  41. ^ "Clarence Clemons of E Street Band dies | The Journal Gazette | Fort Wayne, IN". Web.archive.org. June 25, 2011.
  42. ^ "Clarence Clemons". Telegraph. Retrieved December 19, 2015.
  43. ^ Gibson, Ginger (June 21, 2011). "Christie orders flags in N.J. be flown at half-staff following death of Springsteen saxophonist Clarence Clemons". New Jersey Online. Advance Digital. Retrieved June 22, 2011.
  44. ^ Greene, Andy; Greene, Andy (July 21, 2011). "Clarence Clemons Remembered By His Wife Victoria".
  45. ^ "Bruce Springsteen's Statement on Clarence Clemons Passing: 'Loss is Immeasurable'". Billboard.biz. Retrieved June 20, 2011.
  46. ^ "June 19, 2011 Setlist". Phish.net. Retrieved December 19, 2015.
  47. ^ "U2 Pays Tribute To Clarence Clemons, Who Died Saturday At 69 « 104.3 K-Hits Chicago". Khitschicago.radio.com. June 20, 2011. Archived from the original on June 24, 2011. Retrieved December 19, 2015.
  48. ^ McCall, Tris. "U2 pays tribute to Clarence Clemons at massive New Meadowlands show". New Jersey On-Line LLC. Retrieved April 19, 2015.
  49. ^ "Midnight Sun: Review: U2 at M&T Bank Stadium June 22 - Nightlife: Baltimore's music, bars, clubs, events and night scene from Erik Maza". Weblogs.baltimoresun.com. June 23, 2011. Retrieved December 19, 2015.
  50. ^ Jay Lustig. "Clarence Clemons' death provokes music world response, tributes". NJ.com. Retrieved December 19, 2015.
  51. ^ "Stars pay tribute to Clarence Clemons – The Marquee Blog". CNN. June 20, 2011.
  52. ^ Shawn Salim (July 3, 2011), Jimmy Buffett tribute to Clarence Clemons, retrieved December 16, 2016
  53. ^ "BBC Glastonbury Festival - 2011 - The Gaslight Anthem". Bbc.co.uk. June 26, 2011. Retrieved December 19, 2015.

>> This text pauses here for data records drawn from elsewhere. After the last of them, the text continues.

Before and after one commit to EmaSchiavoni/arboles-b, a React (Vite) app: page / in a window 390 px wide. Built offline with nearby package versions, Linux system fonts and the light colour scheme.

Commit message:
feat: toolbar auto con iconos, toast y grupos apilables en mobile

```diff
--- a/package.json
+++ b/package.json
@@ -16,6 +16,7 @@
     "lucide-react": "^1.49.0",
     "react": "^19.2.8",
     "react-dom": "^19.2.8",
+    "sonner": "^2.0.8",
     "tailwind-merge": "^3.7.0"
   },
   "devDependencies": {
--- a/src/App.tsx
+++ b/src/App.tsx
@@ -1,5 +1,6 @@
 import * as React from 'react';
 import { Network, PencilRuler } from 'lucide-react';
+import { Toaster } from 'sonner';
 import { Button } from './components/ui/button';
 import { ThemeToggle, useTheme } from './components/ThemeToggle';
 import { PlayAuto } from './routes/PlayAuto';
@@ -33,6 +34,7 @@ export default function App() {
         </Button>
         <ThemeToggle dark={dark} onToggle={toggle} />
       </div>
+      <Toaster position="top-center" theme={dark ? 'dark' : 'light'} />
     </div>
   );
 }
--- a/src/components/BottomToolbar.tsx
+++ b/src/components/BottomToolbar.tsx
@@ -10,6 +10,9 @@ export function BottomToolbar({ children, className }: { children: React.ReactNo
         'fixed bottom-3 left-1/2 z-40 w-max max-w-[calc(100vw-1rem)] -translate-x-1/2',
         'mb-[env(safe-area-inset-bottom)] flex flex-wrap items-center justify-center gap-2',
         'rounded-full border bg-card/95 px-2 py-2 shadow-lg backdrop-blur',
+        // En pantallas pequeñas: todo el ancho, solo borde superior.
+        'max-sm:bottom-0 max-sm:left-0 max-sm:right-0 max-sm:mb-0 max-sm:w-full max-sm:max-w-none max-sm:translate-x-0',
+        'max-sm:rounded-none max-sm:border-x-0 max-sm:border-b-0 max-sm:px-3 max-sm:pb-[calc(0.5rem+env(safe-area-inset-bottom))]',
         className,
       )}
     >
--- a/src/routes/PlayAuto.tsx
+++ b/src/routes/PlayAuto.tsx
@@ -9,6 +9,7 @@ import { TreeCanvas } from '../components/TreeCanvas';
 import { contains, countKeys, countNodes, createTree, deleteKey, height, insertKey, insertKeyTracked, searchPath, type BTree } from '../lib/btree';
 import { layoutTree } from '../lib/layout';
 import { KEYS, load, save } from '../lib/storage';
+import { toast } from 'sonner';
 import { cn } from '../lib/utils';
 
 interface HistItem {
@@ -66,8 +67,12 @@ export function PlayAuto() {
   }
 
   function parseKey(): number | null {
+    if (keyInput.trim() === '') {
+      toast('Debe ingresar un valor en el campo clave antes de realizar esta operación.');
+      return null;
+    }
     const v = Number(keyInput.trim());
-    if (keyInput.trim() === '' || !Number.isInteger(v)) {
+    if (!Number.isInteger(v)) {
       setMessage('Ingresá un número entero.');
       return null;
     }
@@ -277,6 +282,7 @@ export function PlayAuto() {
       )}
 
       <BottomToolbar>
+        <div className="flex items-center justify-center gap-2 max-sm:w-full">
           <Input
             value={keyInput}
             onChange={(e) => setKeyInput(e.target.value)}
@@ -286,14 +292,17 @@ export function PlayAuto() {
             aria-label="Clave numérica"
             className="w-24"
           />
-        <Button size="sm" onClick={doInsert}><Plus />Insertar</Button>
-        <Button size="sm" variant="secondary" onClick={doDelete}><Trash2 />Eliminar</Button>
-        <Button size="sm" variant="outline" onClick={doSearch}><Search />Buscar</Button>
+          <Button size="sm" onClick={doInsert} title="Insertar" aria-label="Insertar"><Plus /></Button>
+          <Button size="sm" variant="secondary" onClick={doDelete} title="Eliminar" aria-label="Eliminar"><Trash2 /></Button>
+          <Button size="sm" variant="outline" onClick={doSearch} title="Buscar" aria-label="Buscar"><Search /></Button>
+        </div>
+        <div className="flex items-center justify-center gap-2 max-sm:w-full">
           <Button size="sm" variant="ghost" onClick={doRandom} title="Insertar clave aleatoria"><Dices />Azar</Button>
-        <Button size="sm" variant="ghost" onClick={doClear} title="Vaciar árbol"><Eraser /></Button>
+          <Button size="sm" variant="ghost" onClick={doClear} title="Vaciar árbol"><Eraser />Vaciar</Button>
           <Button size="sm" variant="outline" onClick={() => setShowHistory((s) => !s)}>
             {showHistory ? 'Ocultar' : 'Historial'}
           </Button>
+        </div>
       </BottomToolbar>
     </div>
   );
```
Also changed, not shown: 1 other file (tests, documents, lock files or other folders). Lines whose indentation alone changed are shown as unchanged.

  54. ^ "The Classic Rock & Roll Party – a Tribute to Clarence Clemons". Facebook.com. Retrieved December 16, 2016.
  55. ^ "Entertainment and Guides for Hampton Roads, Va". HamptonRoads.com. Archived from the original on November 29, 2012. Retrieved 2015-12-19.
  56. ^ "Bruce Springsteen Performs 'Jungleland' for the First Time Since Clarence Clemons' Death". Ultimate Classic Rock. Retrieved December 16, 2016.
  57. ^ Clarence Clemons on IMDb
  58. ^ "Clarence Clemons : Unofficial website: TV/Filmography". Bigmanclemons.com. Archived from the original on January 23, 2016. Retrieved December 19, 2015.

External links[edit]